There’s also the B-level support with Leonie where she brings up the fact that Byleth wasn’t with their father Jeralt when she met him. When she asks why, the only dialogue option you can give is “I don’t remember.” After the revelation about Byleth’s heartbeat, this one line – combined with the fact that no one knows Byleth’s age – led me and several of my friends to theorize maybe Byleth didn’t actually exist until shortly before the events of the game. This didn’t turn out to be true, and while I haven’t finished every route yet, the ones that I have played haven’t answered where Byleth was at this time. Does Byleth themself have the answer like they did with their heartbeat? I dunno. Is this space intentionally left blank so that I can fill it in with whatever backstory I want “my unit” to have? I dunno. Is it a major revelation that’s waiting to be explained in some storyline I haven’t played yet? I don’t know.

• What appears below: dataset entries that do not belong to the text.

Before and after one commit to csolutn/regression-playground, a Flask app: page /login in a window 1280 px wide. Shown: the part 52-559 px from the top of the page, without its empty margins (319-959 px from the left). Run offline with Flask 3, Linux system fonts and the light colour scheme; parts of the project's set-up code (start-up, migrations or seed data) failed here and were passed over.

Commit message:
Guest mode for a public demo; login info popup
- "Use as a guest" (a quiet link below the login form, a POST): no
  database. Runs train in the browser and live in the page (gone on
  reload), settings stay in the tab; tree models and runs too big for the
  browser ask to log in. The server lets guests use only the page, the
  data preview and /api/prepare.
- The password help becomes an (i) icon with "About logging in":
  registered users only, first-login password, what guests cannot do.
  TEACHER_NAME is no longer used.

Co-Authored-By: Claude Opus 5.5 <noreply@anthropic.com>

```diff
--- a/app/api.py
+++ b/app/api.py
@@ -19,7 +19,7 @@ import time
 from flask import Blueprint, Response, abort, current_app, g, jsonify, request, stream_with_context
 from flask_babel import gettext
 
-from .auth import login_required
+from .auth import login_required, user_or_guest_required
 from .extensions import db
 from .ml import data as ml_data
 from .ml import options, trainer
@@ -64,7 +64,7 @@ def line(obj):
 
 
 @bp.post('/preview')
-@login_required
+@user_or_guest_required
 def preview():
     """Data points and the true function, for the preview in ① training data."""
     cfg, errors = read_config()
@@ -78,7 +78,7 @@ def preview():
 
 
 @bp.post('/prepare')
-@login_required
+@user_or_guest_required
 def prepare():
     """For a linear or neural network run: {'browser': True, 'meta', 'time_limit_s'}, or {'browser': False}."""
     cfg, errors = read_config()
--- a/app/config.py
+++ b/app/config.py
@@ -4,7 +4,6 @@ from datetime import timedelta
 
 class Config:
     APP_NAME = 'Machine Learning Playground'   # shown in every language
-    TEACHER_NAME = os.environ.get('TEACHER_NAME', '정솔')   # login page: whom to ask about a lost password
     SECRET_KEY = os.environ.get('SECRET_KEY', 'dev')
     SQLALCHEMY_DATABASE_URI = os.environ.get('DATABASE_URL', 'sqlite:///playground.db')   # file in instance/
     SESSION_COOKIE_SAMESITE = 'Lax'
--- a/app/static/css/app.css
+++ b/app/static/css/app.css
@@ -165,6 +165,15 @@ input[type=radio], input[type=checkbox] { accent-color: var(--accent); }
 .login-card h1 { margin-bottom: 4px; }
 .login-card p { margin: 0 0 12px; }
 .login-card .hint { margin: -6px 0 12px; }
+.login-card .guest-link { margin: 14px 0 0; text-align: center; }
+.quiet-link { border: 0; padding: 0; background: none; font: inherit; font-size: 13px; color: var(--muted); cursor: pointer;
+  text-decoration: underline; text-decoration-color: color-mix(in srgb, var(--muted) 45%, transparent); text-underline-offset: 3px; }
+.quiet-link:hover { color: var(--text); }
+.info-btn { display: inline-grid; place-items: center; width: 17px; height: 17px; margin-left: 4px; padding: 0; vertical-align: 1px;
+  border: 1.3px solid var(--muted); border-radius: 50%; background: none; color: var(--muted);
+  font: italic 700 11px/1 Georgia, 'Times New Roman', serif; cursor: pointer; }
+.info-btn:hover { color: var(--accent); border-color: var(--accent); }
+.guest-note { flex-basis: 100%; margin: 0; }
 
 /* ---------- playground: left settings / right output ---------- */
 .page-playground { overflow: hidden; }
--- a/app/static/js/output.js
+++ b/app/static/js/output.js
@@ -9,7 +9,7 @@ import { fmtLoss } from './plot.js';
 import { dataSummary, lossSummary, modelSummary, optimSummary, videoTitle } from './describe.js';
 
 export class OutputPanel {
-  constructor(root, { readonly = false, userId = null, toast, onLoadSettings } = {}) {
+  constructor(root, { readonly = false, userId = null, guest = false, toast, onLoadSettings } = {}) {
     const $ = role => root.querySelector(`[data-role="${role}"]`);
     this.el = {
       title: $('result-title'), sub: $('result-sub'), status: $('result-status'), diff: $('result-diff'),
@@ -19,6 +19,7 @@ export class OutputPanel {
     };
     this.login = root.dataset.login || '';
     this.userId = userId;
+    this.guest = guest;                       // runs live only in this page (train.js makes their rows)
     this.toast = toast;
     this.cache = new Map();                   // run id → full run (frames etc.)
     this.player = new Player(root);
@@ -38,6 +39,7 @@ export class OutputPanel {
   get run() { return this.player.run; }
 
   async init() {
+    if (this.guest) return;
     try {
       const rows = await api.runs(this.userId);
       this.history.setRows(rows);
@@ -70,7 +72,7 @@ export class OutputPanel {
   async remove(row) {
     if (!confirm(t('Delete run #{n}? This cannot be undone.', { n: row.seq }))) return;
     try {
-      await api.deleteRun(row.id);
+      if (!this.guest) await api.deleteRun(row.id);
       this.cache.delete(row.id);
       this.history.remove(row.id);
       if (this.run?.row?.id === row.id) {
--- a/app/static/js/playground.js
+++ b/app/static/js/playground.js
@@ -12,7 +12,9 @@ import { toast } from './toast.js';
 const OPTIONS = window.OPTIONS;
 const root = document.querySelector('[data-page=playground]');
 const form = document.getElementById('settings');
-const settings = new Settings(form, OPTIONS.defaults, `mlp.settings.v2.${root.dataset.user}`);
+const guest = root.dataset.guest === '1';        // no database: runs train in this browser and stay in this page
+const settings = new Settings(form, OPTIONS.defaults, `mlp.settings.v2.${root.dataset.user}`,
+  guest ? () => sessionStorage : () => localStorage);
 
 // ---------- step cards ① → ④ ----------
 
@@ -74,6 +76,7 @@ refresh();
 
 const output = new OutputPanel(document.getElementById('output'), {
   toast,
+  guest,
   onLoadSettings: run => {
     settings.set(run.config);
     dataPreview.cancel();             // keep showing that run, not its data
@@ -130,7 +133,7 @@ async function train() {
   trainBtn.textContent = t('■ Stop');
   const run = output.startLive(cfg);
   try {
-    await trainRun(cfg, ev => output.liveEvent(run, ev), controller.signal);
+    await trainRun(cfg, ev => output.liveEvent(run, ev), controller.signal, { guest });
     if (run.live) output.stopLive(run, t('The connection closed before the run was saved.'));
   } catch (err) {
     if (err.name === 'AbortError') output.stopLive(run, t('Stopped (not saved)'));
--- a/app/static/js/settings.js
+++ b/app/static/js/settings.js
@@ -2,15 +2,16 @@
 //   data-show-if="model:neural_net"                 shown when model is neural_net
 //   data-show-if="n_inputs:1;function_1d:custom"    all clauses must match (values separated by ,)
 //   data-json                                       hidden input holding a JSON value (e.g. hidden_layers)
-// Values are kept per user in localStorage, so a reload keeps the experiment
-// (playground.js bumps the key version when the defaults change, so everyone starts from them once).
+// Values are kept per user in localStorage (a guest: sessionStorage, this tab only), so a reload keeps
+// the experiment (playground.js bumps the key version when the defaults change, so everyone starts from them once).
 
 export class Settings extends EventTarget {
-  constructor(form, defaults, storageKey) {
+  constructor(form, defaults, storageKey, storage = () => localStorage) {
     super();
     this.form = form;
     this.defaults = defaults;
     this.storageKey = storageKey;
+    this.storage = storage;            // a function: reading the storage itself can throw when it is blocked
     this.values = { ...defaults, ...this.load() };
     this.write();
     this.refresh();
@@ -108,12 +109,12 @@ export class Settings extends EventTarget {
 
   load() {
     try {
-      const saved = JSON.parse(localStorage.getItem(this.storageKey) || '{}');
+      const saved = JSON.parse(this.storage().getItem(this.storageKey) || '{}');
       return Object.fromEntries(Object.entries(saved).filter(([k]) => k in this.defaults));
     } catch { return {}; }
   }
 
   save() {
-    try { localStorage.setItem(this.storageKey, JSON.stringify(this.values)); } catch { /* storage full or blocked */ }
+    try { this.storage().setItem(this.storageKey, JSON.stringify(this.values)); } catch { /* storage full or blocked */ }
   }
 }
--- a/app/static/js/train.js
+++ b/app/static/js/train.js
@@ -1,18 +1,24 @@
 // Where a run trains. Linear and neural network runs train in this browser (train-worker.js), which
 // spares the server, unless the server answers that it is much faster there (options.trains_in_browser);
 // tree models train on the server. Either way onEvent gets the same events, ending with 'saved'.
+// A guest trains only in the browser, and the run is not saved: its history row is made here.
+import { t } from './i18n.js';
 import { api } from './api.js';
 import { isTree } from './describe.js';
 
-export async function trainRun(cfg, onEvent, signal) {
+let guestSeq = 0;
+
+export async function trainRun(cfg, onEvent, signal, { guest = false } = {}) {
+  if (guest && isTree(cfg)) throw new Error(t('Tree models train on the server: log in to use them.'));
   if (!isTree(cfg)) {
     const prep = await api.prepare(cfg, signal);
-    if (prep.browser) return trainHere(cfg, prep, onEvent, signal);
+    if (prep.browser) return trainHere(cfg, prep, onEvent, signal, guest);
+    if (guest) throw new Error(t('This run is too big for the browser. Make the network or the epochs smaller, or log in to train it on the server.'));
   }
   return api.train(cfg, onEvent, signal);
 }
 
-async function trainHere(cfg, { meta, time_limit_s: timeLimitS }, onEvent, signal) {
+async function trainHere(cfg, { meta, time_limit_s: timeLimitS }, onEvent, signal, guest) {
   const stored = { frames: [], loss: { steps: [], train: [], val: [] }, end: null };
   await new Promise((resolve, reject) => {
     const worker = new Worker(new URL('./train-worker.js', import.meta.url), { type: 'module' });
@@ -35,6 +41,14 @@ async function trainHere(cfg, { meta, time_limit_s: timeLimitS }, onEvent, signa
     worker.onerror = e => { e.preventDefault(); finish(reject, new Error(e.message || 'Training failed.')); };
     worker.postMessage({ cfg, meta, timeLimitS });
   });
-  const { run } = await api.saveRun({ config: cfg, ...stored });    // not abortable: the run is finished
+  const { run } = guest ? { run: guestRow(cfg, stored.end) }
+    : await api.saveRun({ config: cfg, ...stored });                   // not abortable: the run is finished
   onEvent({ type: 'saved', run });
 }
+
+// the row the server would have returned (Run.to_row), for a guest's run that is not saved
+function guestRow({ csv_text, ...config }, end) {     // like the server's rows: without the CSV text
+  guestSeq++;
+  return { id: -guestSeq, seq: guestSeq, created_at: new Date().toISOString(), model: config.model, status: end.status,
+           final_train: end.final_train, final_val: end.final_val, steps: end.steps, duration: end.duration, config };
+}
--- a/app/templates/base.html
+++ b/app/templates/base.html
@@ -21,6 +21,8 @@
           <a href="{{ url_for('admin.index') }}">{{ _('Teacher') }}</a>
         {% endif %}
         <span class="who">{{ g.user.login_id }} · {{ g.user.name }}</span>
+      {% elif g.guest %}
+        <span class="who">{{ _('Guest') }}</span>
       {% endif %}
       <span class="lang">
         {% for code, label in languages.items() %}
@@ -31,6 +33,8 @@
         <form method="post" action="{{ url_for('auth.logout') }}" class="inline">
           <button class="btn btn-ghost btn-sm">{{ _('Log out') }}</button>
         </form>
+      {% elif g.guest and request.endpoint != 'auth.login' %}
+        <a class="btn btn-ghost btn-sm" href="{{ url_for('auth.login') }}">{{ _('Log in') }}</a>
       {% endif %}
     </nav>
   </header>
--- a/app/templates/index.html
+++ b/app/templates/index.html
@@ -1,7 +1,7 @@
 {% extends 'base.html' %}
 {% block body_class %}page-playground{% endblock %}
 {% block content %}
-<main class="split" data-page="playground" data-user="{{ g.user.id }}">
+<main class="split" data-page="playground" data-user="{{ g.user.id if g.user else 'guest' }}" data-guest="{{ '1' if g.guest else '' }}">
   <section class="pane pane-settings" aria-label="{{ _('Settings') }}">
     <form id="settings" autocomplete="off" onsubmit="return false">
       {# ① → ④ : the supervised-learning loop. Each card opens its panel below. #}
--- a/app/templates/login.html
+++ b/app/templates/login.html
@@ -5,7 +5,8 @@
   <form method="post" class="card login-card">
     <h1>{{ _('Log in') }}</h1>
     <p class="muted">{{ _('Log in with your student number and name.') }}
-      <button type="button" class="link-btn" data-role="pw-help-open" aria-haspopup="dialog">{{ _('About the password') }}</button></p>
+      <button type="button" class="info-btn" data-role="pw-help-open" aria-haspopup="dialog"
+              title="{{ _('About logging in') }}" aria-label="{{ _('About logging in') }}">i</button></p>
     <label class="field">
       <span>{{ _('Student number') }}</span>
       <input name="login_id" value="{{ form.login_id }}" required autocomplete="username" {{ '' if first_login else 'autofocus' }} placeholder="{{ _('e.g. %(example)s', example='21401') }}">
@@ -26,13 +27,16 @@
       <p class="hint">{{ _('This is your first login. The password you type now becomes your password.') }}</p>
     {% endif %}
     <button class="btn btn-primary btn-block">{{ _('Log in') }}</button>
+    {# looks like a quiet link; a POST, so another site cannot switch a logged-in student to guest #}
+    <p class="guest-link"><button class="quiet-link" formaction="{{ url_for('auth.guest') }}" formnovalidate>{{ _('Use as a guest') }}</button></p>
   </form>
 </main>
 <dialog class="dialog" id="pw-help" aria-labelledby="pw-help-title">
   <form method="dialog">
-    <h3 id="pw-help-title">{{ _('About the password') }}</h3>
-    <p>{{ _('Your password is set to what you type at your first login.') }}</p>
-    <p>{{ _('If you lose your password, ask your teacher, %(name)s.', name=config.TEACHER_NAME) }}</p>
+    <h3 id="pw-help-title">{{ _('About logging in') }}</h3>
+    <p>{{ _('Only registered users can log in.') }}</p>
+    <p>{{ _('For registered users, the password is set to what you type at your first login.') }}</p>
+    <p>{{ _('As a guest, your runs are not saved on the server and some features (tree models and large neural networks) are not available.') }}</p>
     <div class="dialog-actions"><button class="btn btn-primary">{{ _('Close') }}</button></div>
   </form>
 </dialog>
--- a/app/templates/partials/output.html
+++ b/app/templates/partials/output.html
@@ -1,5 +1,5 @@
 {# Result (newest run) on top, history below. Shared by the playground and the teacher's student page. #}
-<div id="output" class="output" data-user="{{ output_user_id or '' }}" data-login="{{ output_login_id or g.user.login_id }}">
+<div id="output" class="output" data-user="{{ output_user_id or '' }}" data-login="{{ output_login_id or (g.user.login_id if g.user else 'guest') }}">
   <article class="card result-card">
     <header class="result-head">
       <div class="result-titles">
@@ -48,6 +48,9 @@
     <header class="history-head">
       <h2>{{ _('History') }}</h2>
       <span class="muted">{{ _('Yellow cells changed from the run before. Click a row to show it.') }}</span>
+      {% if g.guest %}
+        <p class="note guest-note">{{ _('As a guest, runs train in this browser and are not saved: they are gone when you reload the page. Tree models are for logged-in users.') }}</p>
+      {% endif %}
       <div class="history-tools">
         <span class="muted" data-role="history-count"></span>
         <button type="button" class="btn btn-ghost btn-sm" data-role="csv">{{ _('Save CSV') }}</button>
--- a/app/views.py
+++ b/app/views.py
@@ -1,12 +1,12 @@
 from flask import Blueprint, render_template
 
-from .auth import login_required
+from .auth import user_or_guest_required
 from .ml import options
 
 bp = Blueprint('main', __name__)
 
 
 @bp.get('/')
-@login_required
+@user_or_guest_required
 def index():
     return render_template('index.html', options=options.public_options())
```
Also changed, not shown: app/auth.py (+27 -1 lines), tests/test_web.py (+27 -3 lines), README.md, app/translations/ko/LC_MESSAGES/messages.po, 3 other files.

I don’t know anything about Byleth that happens before the game begins, so much so that I actually believed that Byleth didn’t exist before the game began. I fully expect one of the routes that I haven’t played to make sense of their backstory, but it’s not a good sign for a player avatar if I’ve finished a full playthrough and still don’t feel like I have the same level of knowledge about the character as they do. Byleth is treated like a player avatar by the game’s production; they’re a silent protagonist that communicates only in vague dialogue options and are a mostly blank slate that I’m supposed to project myself over. But they’re made to feel like a defined character in all of the game’s writing; they know more about themselves than I do, and that’s a huge obstacle keeping me from identifying with them as My Unit.
It’s a far cry from Robin, Corrin, or even from Kris. I’d go so far as to say that even Mark is a better avatar than Byleth – at least Mark wasn’t haphazardly wedged into the story, and in fact they don’t even appear at all if you play the harder difficulties where you skip Lyn’s campaign. Three Houses nailed all of its other characters so well, so it’s such a huge disappointment that they dropped the ball on the character that the entire plot revolves around. Edelgard, Dimitri, Claude, and all of their classmates, teachers, and comrades feel like living breathing humans. It’s frustrating and disappointing that the professor they all love and derive strength from is as cold and lifeless as their unbeating heart.